Grimsby firm Young’s Seafood was fined £787,500 and ordered to pay £33,443.68 in costs after a worker was trapped by a mixing machine and suffered the loss of a thumb and fingers.
Grimsby Crown Court heard how the 59-year-old worker was creating the mix for fish cakes at the company’s Humberstone Road factory in Grimsby on October 16, 2017.
At the end of a mix run he went to clear the mix from the machine, lifting an interlocked guard that should have stopped the machine from running. The worker put his hand into the machine without realising it was still running and the augur caught his hand and drew his arm in up to the elbow.
He managed to free himself from the augur but, in removing his arm, his thumb and two of his fingers were severed and he suffered serious tendon damage.

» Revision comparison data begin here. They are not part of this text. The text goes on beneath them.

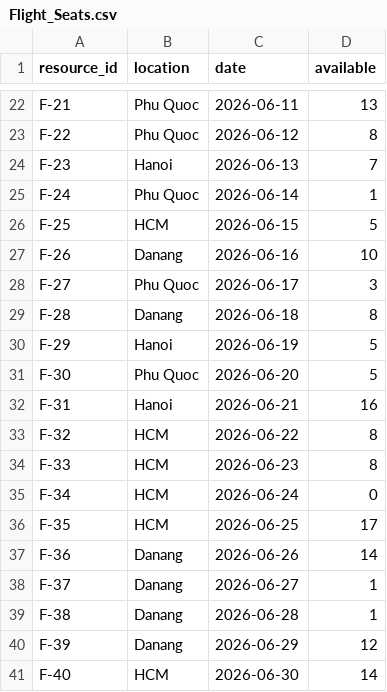
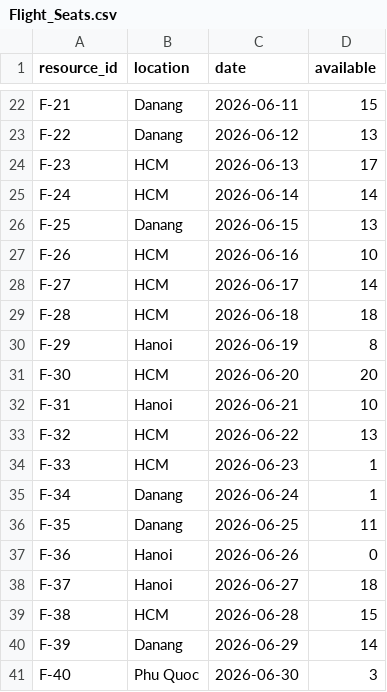
Before and after one commit to TranXuanLuong8/CSDLPhanTan, a CSV file: simulator/data/Flight_Seats.csv, drawn as a sheet; only a part is shown, gaps mark what is left out; the diff covers the shown part only; the diff names each change by its address in the sheet, - before the commit and + after, or states it on an @@ line.

```diff
--- a/simulator/data/Flight_Seats.csv
+++ b/simulator/data/Flight_Seats.csv
-B22:B23 (location): Phu Quoc
+B22:B23 (location): Danang
-D22 (available): 13
+D22 (available): 15
-D23 (available): 8
+D23 (available): 13
-B24 (location): Hanoi
+B24 (location): HCM
-D24 (available): 7
+D24 (available): 17
-B25 (location): Phu Quoc
+B25 (location): HCM
-D25 (available): 1
+D25 (available): 14
-B26 (location): HCM
+B26 (location): Danang
-D26 (available): 5
+D26 (available): 13
-B27 (location): Danang
+B27 (location): HCM
-B28 (location): Phu Quoc
+B28 (location): HCM
-D28 (available): 3
+D28 (available): 14
-B29 (location): Danang
+B29 (location): HCM
-D29 (available): 8
+D29 (available): 18
-D30 (available): 5
+D30 (available): 8
-B31 (location): Phu Quoc
+B31 (location): HCM
-D31 (available): 5
+D31 (available): 20
-D32 (available): 16
+D32 (available): 10
-D33 (available): 8
+D33 (available): 13
-D34 (available): 8
+D34 (available): 1
-B35:B36 (location): HCM
+B35:B36 (location): Danang
-D35 (available): 0
+D35 (available): 1
-D36 (available): 17
+D36 (available): 11
-B37:B38 (location): Danang
+B37:B38 (location): Hanoi
-D37 (available): 14
+D37 (available): 0
-D38 (available): 1
+D38 (available): 18
-B39 (location): Danang
+B39 (location): HCM
-D39 (available): 1
+D39 (available): 15
-D40 (available): 12
+D40 (available): 14
-B41 (location): HCM
+B41 (location): Phu Quoc
-D41 (available): 14
+D41 (available): 3
```
Also changed, not shown: 137 edited cells elsewhere in this file, simulator/data/Car_Rentals.csv, simulator/data/Hotel_Rooms.csv, 1 other file.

Doctors were unable to reattach his fingers and he has not yet been able to return to work over three years after the incident. The company has accepted the fine imposed by the court.
The Health and Safety Executive (HSE) launched an investigation, which found that the machine continued to run when the safety guard was lifted. It had also failed to respond when the emergency stop was pressed.
The interlocking system was inadequate and the company had failed to ensure that the machine was effectively maintained. HSE said these matters were exacerbated by poor communication between the shop floor and maintenance and an inadequate fault reporting system.
Young’s Seafood Ltd of Ross House, Wickham Road, Grimsby pleaded guilty to breaching Section 2 (1) of the Health & Safety at Work etc Act 1974.
A Young’s spokesperson said: “Young’s Seafood accepts the fine imposed by the court following the Health and Safety Executive’s investigation, which we cooperated with fully. Mr Spence has been a valued member of the Young’s family for 25 years and continues to work with us today.
“We thank the court for its favourable comments about our positive health and safety record, our lack of previous convictions and our proactivity as a responsible employer to put effective health and safety measures in place to avoid incidents like this happening again in the future.”
After the hearing, HSE inspector Carol Downes said: “The life changing injuries sustained by the employee could have been prevented and the risk should have been identified.
“Being pro-active with preventative maintenance and good communication of faults can reduce the chance of harm.”